Although architecture itself originated from a need for shelter from nature, modern humans retain the desire to live with nature around or near them—even in urban settings. Since the development of plate glass in the 17th century and mechanized heating and cooling in the late-19th and 20th, the relationship between architecture and nature has continually evolved to the point that architecture is now including or mimicking natural processes of decay and self-replication.
Over the course of the last century, the work of two architectural giants, Frank Lloyd Wright and Ludwig Mies van der Rohe, responded to nature in very different ways through their philosophies and approaches, influencing the work of other architects as well as builders and clients. Today’s architecture draws on the legacies of these groundbreakers, especially by integrating structures with the site, incorporating natural materials, or maximizing visual access to surrounding nature and the seasons.

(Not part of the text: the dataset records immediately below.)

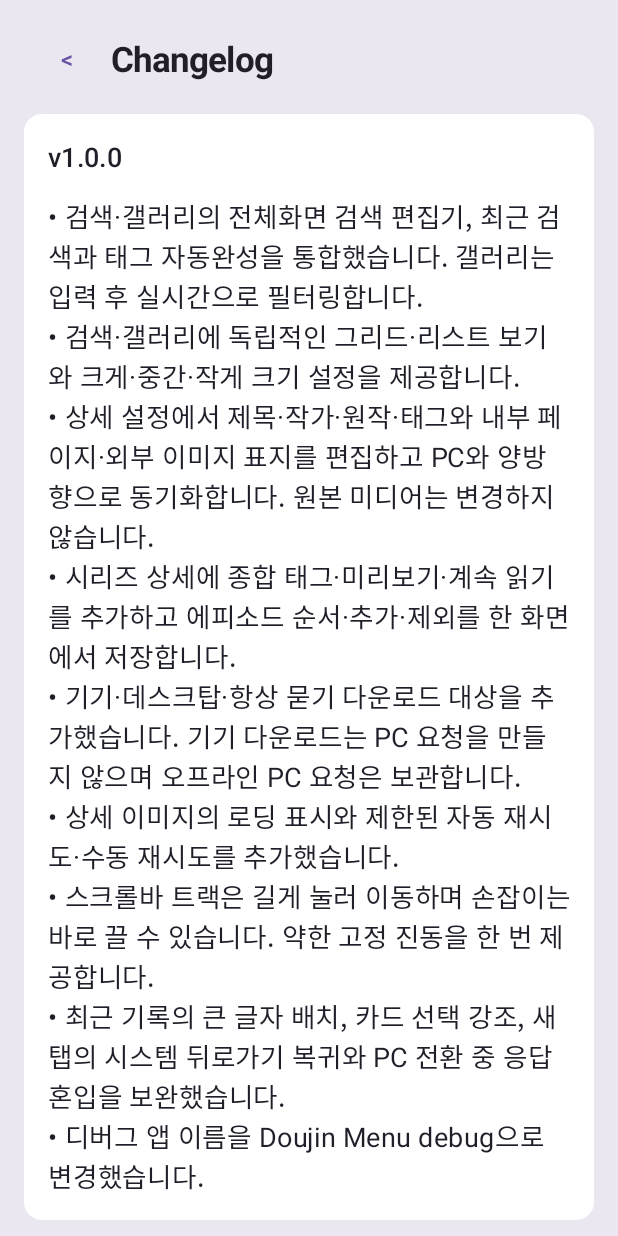
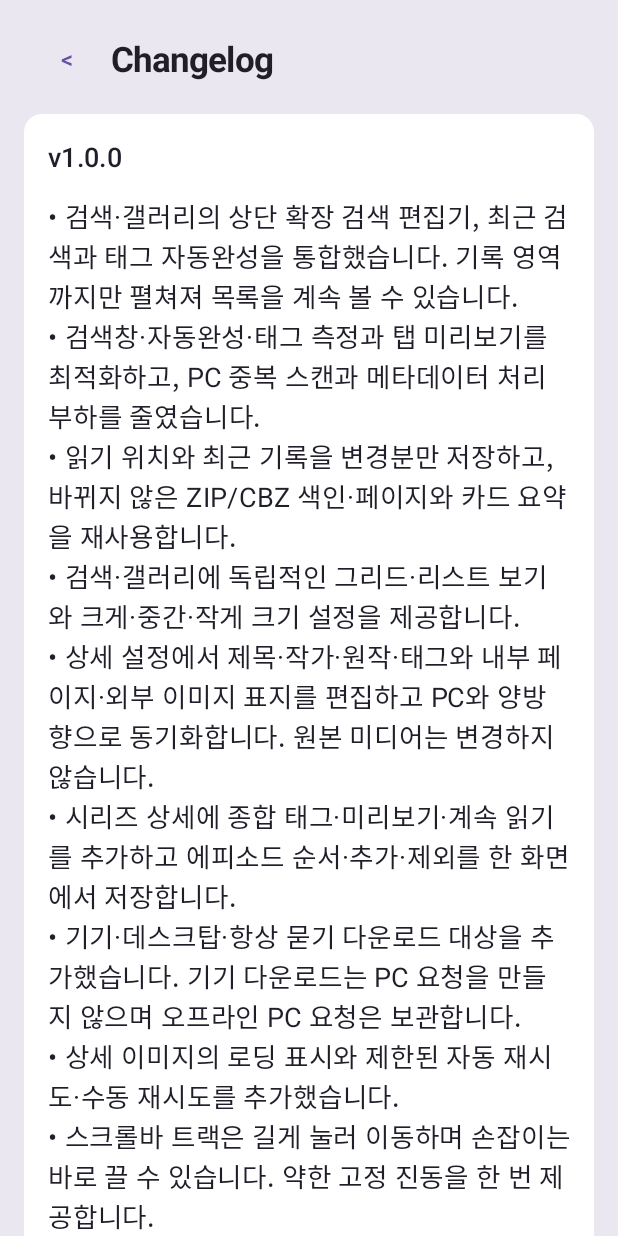
Before and after one commit to casm-bo/doujin-menu-android, an Android app built with Jetpack Compose: the composable ChangelogScreen shown on its own in the app's theme, on a phone screen of 412 x 824 dp. Run offline under Robolectric (Android 15) with nearby library versions, the light colour scheme and no system bars; pictures from the network do not load.

Commit message:
docs: record optimization changes and verification

```diff
--- a/app/src/main/java/com/doujinmenu/android/ui/AppChangelog.kt
+++ b/app/src/main/java/com/doujinmenu/android/ui/AppChangelog.kt
@@ -9,7 +9,9 @@ internal val appChangelog = listOf(
     AppChangelog(
         version = "1.0.0",
         changes = listOf(
-            "검색·갤러리의 전체화면 검색 편집기, 최근 검색과 태그 자동완성을 통합했습니다. 갤러리는 입력 후 실시간으로 필터링합니다.",
+            "검색·갤러리의 상단 확장 검색 편집기, 최근 검색과 태그 자동완성을 통합했습니다. 기록 영역까지만 펼쳐져 목록을 계속 볼 수 있습니다.",
+            "검색창·자동완성·태그 측정과 탭 미리보기를 최적화하고, PC 중복 스캔과 메타데이터 처리 부하를 줄였습니다.",
+            "읽기 위치와 최근 기록을 변경분만 저장하고, 바뀌지 않은 ZIP/CBZ 색인·페이지와 카드 요약을 재사용합니다.",
             "검색·갤러리에 독립적인 그리드·리스트 보기와 크게·중간·작게 크기 설정을 제공합니다.",
             "상세 설정에서 제목·작가·원작·태그와 내부 페이지·외부 이미지 표지를 편집하고 PC와 양방향으로 동기화합니다. 원본 미디어는 변경하지 않습니다.",
             "시리즈 상세에 종합 태그·미리보기·계속 읽기를 추가하고 에피소드 순서·추가·제외를 한 화면에서 저장합니다.",
```
Also changed, not shown: 2 other files.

Mies van der Rohe’s work is often criticized for being “apart from” rather than “a part of” nature, but that is an overly simplistic characterization. His fascination with botanist and microbiologist Raoul Heinrich Francé; his proposal to cover the Villa Tugendhat in the Czech Republic with climbing plants; his writings about living with nature in the Edith Farnsworth House in Plano, Illinois; and his collaborations with landscape architect Alfred Caldwell all reveal philosophical and practical views towards nature.

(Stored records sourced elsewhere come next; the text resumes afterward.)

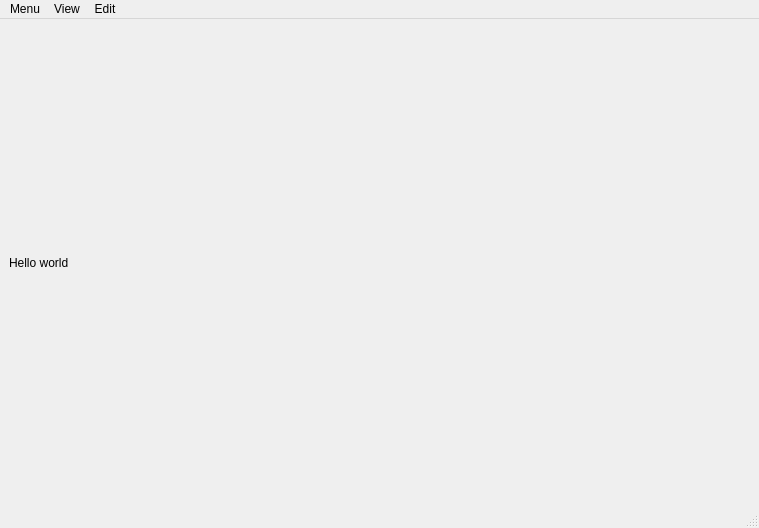
Before: the Qt Designer form ui/mainwindow.ui in YotsuyaNight/reddit-notifier, drawn with Qt 5.
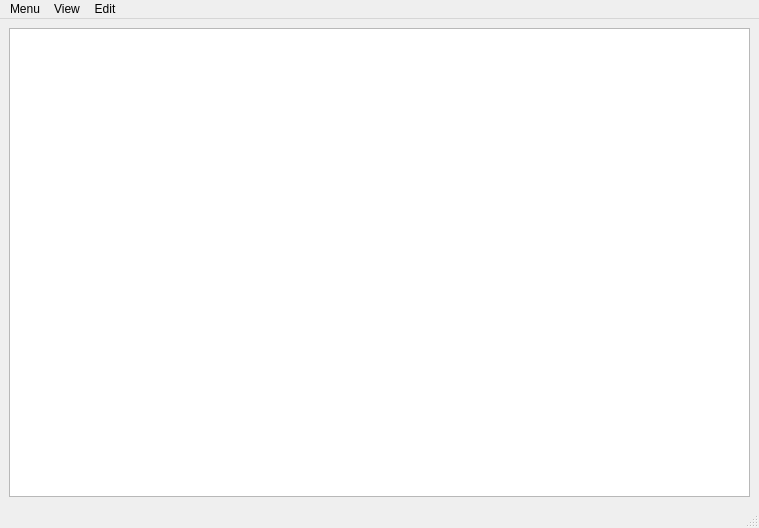
After: the same form once the commit is applied.

Commit message: Added PostListModel for two-way data binding with UI

Diff of the .ui file:
```diff
--- a/ui/mainwindow.ui
+++ b/ui/mainwindow.ui
@@ -18,11 +18,7 @@
     <item row="0" column="0">
      <layout class="QVBoxLayout" name="verticalLayout">
       <item>
-       <widget class="QLabel" name="label">
-        <property name="text">
-         <string>Hello world</string>
-        </property>
-       </widget>
+       <widget class="QListView" name="postView"/>
       </item>
      </layout>
     </item>
```
The commit also changes 7 other files.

Dietrich Neumann, professor for the history of modern architecture and urban studies and the director of the John Nicholas Brown Center of Public Humanities and Cultural Heritage at Brown University, discusses van der Rohe’s work and its relationship with nature.
Comment as :